Photo/IllutrationSake, Japan's traditional alcoholic drink, is served in ceramic bottles and cups. (Asahi Shimbun file photo)

  • Photo/Illustraion

A solution for the age-old problem of drinkers’ boozy breath has been found, according to leading sake maker Gekkeikan Sake Co.--and it has been right under their nose for years.

The Kyoto-based company said Oct. 9 that it found its zero-sugar sake is less likely to cause the breath to reek of alcohol than most drinks, and it received a patent for the discovery on Sept. 21.

Gekkeikan set up two situations to compare in an experiment to prove the finding. In one, participants drank 600 millileters of “junmaishu” pure rice sake with 15 percent alcohol content, and in the other, participants drank the same quantity of sugar-free sake containing 13.5 percent alcohol.

Two hours later, the participants’ breath was tested for six major odor components.
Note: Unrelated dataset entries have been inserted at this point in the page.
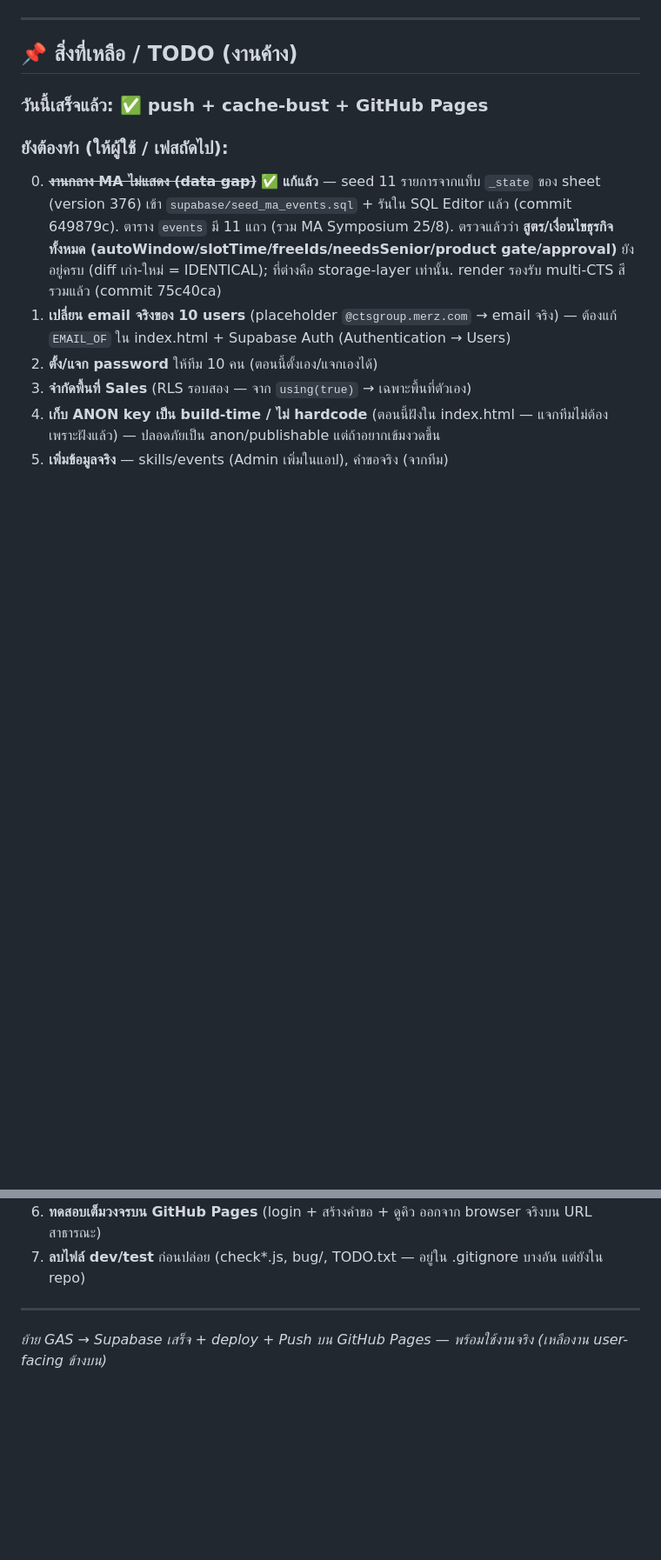
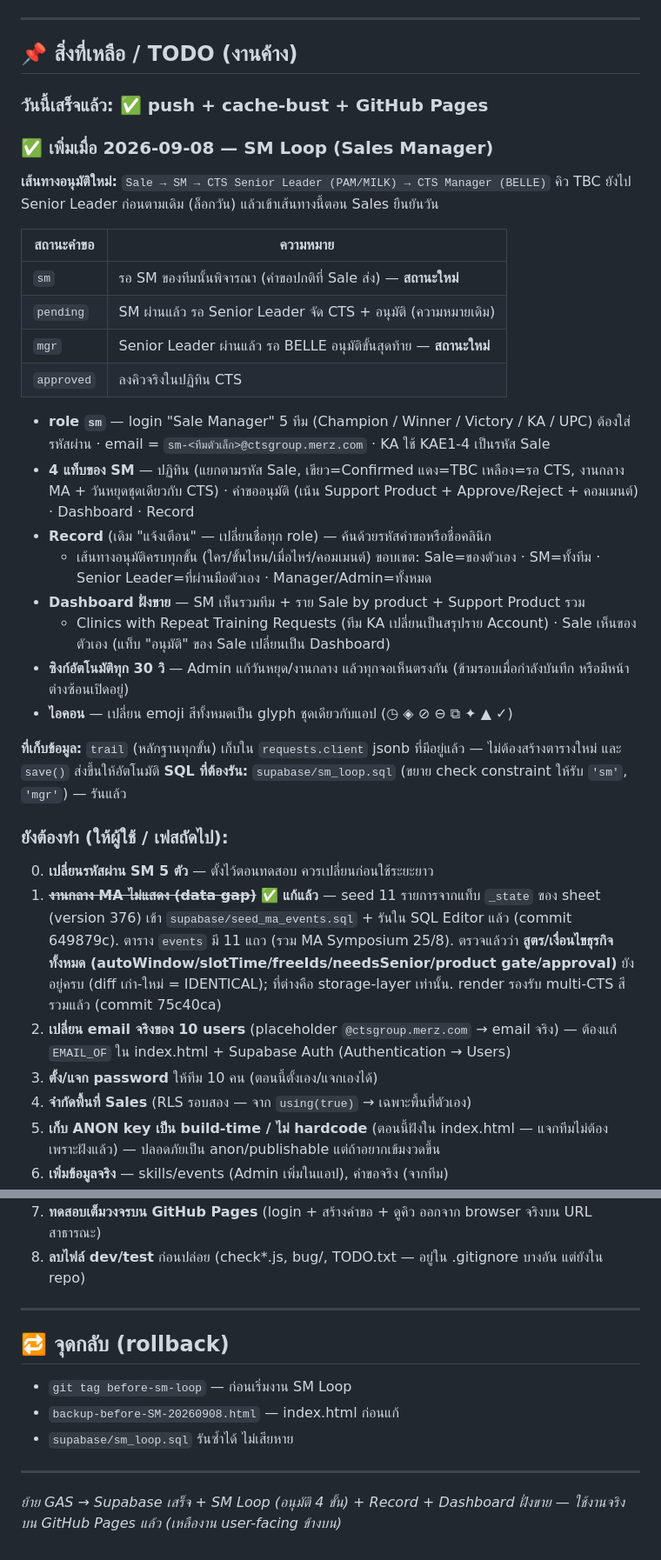
Before and after one commit to CTSgroupMerz/CTS-Training-Request, a Markdown page: SUPABASE_MIGRATION.md, 2 parts joined by grey strips. Shown at 87% size. Rendered like a GitHub page; blank space fills up the shorter version.

Commit message:
docs: อัปเดตสถานะ SM Loop ใน SUPABASE_MIGRATION.md
- เส้นทางอนุมัติ 4 ขั้น + สถานะใหม่ sm/mgr
- สรุป 4 แท็บของ SM, Record, Dashboard ฝั่งขาย, auto-sync 30 วิ, ชุดไอคอนใหม่
- ที่เก็บ trail (requests.client jsonb) + SQL ที่ต้องรัน
- เพิ่มหัวข้อจุดกลับ (tag/backup/sql) และงานค้าง: เปลี่ยนรหัสผ่าน SM

Co-Authored-By: Claude Opus 5 <noreply@anthropic.com>

```diff
--- a/SUPABASE_MIGRATION.md
+++ b/SUPABASE_MIGRATION.md
@@ -92,7 +93,39 @@
 
 ### วันนี้เสร็จแล้ว: ✅ push + cache-bust + GitHub Pages
 
+### ✅ เพิ่มเมื่อ 2026-09-08 — SM Loop (Sales Manager)
+
+**เส้นทางอนุมัติใหม่:** `Sale → SM → CTS Senior Leader (PAM/MILK) → CTS Manager (BELLE)`
+คิว TBC ยังไป Senior Leader ก่อนตามเดิม (ล็อกวัน) แล้วเข้าเส้นทางนี้ตอน Sales ยืนยันวัน
+
+| สถานะคำขอ | ความหมาย |
+|---|---|
+| `sm` | รอ SM ของทีมนั้นพิจารณา (คำขอปกติที่ Sale ส่ง) — **สถานะใหม่** |
+| `pending` | SM ผ่านแล้ว รอ Senior Leader จัด CTS + อนุมัติ (ความหมายเดิม) |
+| `mgr` | Senior Leader ผ่านแล้ว รอ BELLE อนุมัติขั้นสุดท้าย — **สถานะใหม่** |
+| `approved` | ลงคิวจริงในปฏิทิน CTS |
+
+- **role `sm`** — login "Sale Manager" 5 ทีม (Champion / Winner / Victory / KA / UPC)
+  ต้องใส่รหัสผ่าน · email = `sm-<ทีมตัวเล็ก>@ctsgroup.merz.com` · KA ใช้ KAE1-4 เป็นรหัส Sale
+- **4 แท็บของ SM** — ปฏิทิน (แยกตามรหัส Sale, เขียว=Confirmed แดง=TBC เหลือง=รอ CTS,
+  งานกลาง MA + วันหยุดชุดเดียวกับ CTS) · คำขออนุมัติ (เน้น Support Product + Approve/Reject + คอมเมนต์)
+  · Dashboard · Record
+- **Record** (เดิม "แจ้งเตือน" — เปลี่ยนชื่อทุก role) — ค้นด้วยรหัสคำขอหรือชื่อคลินิก
+  + เส้นทางอนุมัติครบทุกขั้น (ใคร/ขั้นไหน/เมื่อไหร่/คอมเมนต์)
+  ขอบเขต: Sale=ของตัวเอง · SM=ทั้งทีม · Senior Leader=ที่ผ่านมือตัวเอง · Manager/Admin=ทั้งหมด
+- **Dashboard ฝั่งขาย** — SM เห็นรวมทีม + ราย Sale by product + Support Product รวม
+  + Clinics with Repeat Training Requests (ทีม KA เปลี่ยนเป็นสรุปราย Account)
+  · Sale เห็นของตัวเอง (แท็บ "อนุมัติ" ของ Sale เปลี่ยนเป็น Dashboard)
+- **ซิงก์อัตโนมัติทุก 30 วิ** — Admin แก้วันหยุด/งานกลาง แล้วทุกจอเห็นตรงกัน
+  (ข้ามรอบเมื่อกำลังบันทึก หรือมีหน้าต่างซ้อนเปิดอยู่)
+- **ไอคอน** — เปลี่ยน emoji สีทั้งหมดเป็น glyph ชุดเดียวกับแอป (◷ ◈ ⊘ ⊖ ⧉ ✦ ▲ ✓)
+
+**ที่เก็บข้อมูล:** `trail` (หลักฐานทุกขั้น) เก็บใน `requests.client` jsonb ที่มีอยู่แล้ว —
+ไม่ต้องสร้างตารางใหม่ และ `save()` ส่งขึ้นให้อัตโนมัติ
+**SQL ที่ต้องรัน:** `supabase/sm_loop.sql` (ขยาย check constraint ให้รับ `'sm'`, `'mgr'`) — รันแล้ว
+
 ### ยังต้องทำ (ให้ผู้ใช้ / เฟสถัดไป):
+0. **เปลี่ยนรหัสผ่าน SM 5 ตัว** — ตั้งไว้ตอนทดสอบ ควรเปลี่ยนก่อนใช้ระยะยาว
 0. ~~**งานกลาง MA ไม่แสดง (data gap)**~~ ✅ **แก้แล้ว** — seed 11 รายการจากแท็บ `_state` ของ sheet (version 376) เข้า `supabase/seed_ma_events.sql` + รันใน SQL Editor แล้ว (commit 649879c). ตาราง `events` มี 11 แถว (รวม MA Symposium 25/8). ตรวจแล้วว่า **สูตร/เงื่อนไขธุรกิจทั้งหมด (autoWindow/slotTime/freeIds/needsSenior/product gate/approval)** ยังอยู่ครบ (diff เก่า-ใหม่ = IDENTICAL); ที่ต่างคือ storage-layer เท่านั้น. render รองรับ multi-CTS สีรวมแล้ว (commit 75c40ca)
 1. **เปลี่ยน email จริงของ 10 users** (placeholder `@ctsgroup.merz.com` → email จริง) — ต้องแก้ `EMAIL_OF` ใน index.html + Supabase Auth (Authentication → Users)
 2. **ตั้ง/แจก password** ให้ทีม 10 คน (ตอนนี้ตั้งเอง/แจกเองได้)
@@ -104,4 +137,12 @@
 
 ---
 
-*ย้าย GAS → Supabase เสร็จ + deploy + Push บน GitHub Pages — พร้อมใช้งานจริง (เหลืองาน user-facing ข้างบน)*
+## 🔁 จุดกลับ (rollback)
+
+- `git tag before-sm-loop` — ก่อนเริ่มงาน SM Loop
+- `backup-before-SM-20260908.html` — index.html ก่อนแก้
+- `supabase/sm_loop.sql` รันซ้ำได้ ไม่เสียหาย
+
+---
+
+*ย้าย GAS → Supabase เสร็จ + SM Loop (อนุมัติ 4 ขั้น) + Record + Dashboard ฝั่งขาย — ใช้งานจริงบน GitHub Pages แล้ว (เหลืองาน user-facing ข้างบน)*
```
Also changed, not shown: other parts of SUPABASE_MIGRATION.md (+2 -1 lines).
The result was the amount of those components present in the breath after drinking sugar-free sake was lower than when participants had drank the pure rice sake.

Furthermore, it found that odors created after the body had metabolized the drinks were less pronounced after consuming sugar-free sake than pure rice sake, according to the maker.

Gekkeikan was the first company in the industry to sell sugar-free sake in September 2008. As the drink has a bitterer and less sweet taste than many, it is popular with people who prefer “cho tanrei karakuchi” extra-dry drinks.

Gekkeikan said it plans to use the results of its research in future marketing of the sugar-free product.